Specifically, the design of the Lustenau building finds technical solutions where they make sense for users but does not seek to replace nature by an artificial environment. The objective was to increase comfort levels while also using less energy. Indeed, it is this objective that gives the building its name. 2226 is a reference to the internationally accepted comfort temperature range of 22°C to 26°C. The building eschews short-lived, cost-intensive heating and air conditioning plant, preferring to rely on a newly developed software program to control the flow of energy within the building.
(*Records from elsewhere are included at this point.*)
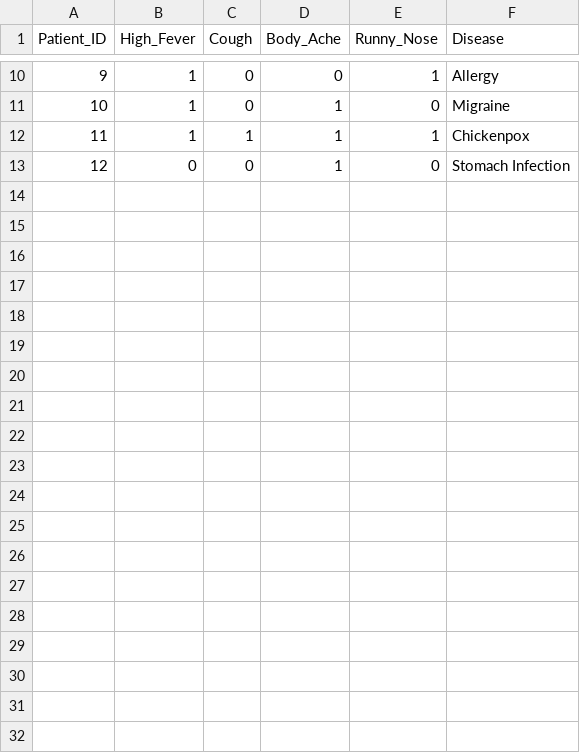
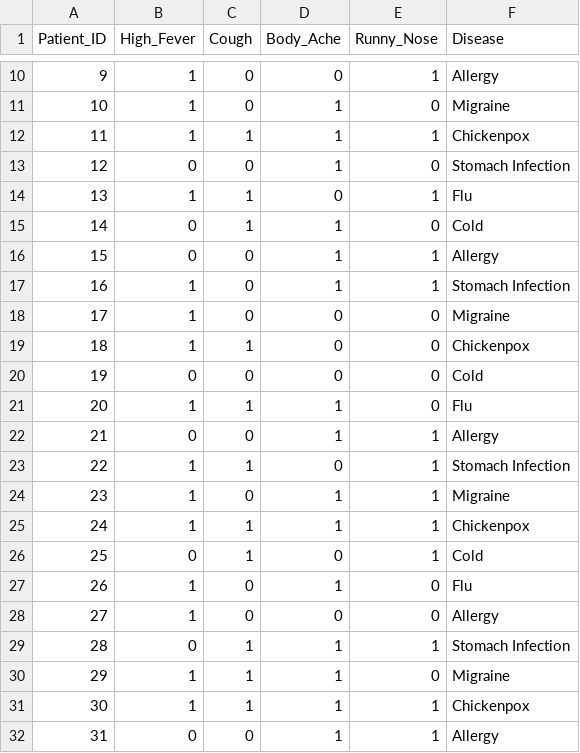
Before and after one commit to manichandra3/MLlab, a CSV file: EA4/data.csv, drawn as a sheet; only a part is shown, gaps mark what is left out; the diff covers the shown part only.

```diff
--- a/EA4/data.csv
+++ b/EA4/data.csv
@@ -13 +13,20 @@ Patient_ID,High_Fever,Cough,Body_Ache,Runny_Nose,Disease
 12,0,0,1,0,Stomach Infection
+13,1,1,0,1,Flu
+14,0,1,1,0,Cold
+15,0,0,1,1,Allergy
+16,1,0,1,1,Stomach Infection
+17,1,0,0,0,Migraine
+18,1,1,0,0,Chickenpox
+19,0,0,0,0,Cold
+20,1,1,1,0,Flu
+21,0,0,1,1,Allergy
+22,1,1,0,1,Stomach Infection
+23,1,0,1,1,Migraine
+24,1,1,1,1,Chickenpox
+25,0,1,0,1,Cold
+26,1,0,1,0,Flu
+27,1,0,0,0,Allergy
+28,0,1,1,1,Stomach Infection
+29,1,1,1,0,Migraine
+30,1,1,1,1,Chickenpox
+31,0,0,1,1,Allergy
```
Also changed, not shown: 9 added rows elsewhere in this file, 1 other file.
The building offers optimal conditions for the natural flow of energy. A brick-built structure with walls, doors and high-ceilinged rooms, it requires little grey energy and its elementary architecture creates the sort of pleasant environment that comes from good proportions and a mode of operation that is self-explanatory.
A word about proportions. Externally, the building measures 24m x 24m x 24m, the perfect aspect ratio in the classical sense but also in terms of energy since it provides the largest possible volume for the smallest possible surface area.
The windows, responsible for the visual elongation of the building and its perception as a “tower”, follow the standard ratio of 5:3. This ratio is familiar from cinematography and achieves optimum daylighting on the 12-metre-deep upper floors, where the room height is 3.36 meters. At the same time, the windows represent only 24% of the overall building shell and so help to minimise heat loss.
This notion of combining comfort and energy savings reflects the collective knowledge acquired at the firm. “The basic idea is actually quite simple,” explains Dietmar Eberle. “Instead of the building reacting to its technical systems, it responds to human inputs, to the warmth and humidity generated by its users and the way they convert oxygen into CO2.”
How do Baumschlager Eberle Architekten achieve this feeling of wellbeing, an almost universally desired outcome, in a building of this type? There area a number of different elements that feed into these positive perceptions.
Seen from the outside, it is 2226’s solid building envelope that stands out. It is made up of 38cm of load-bearing and 38cm of insulating brickwork, the inner layer providing high compressive strength, the outer efficient insulation. It also has the all-too-often neglected ability to even out the surface temperatures of its interior walls at a pleasant level.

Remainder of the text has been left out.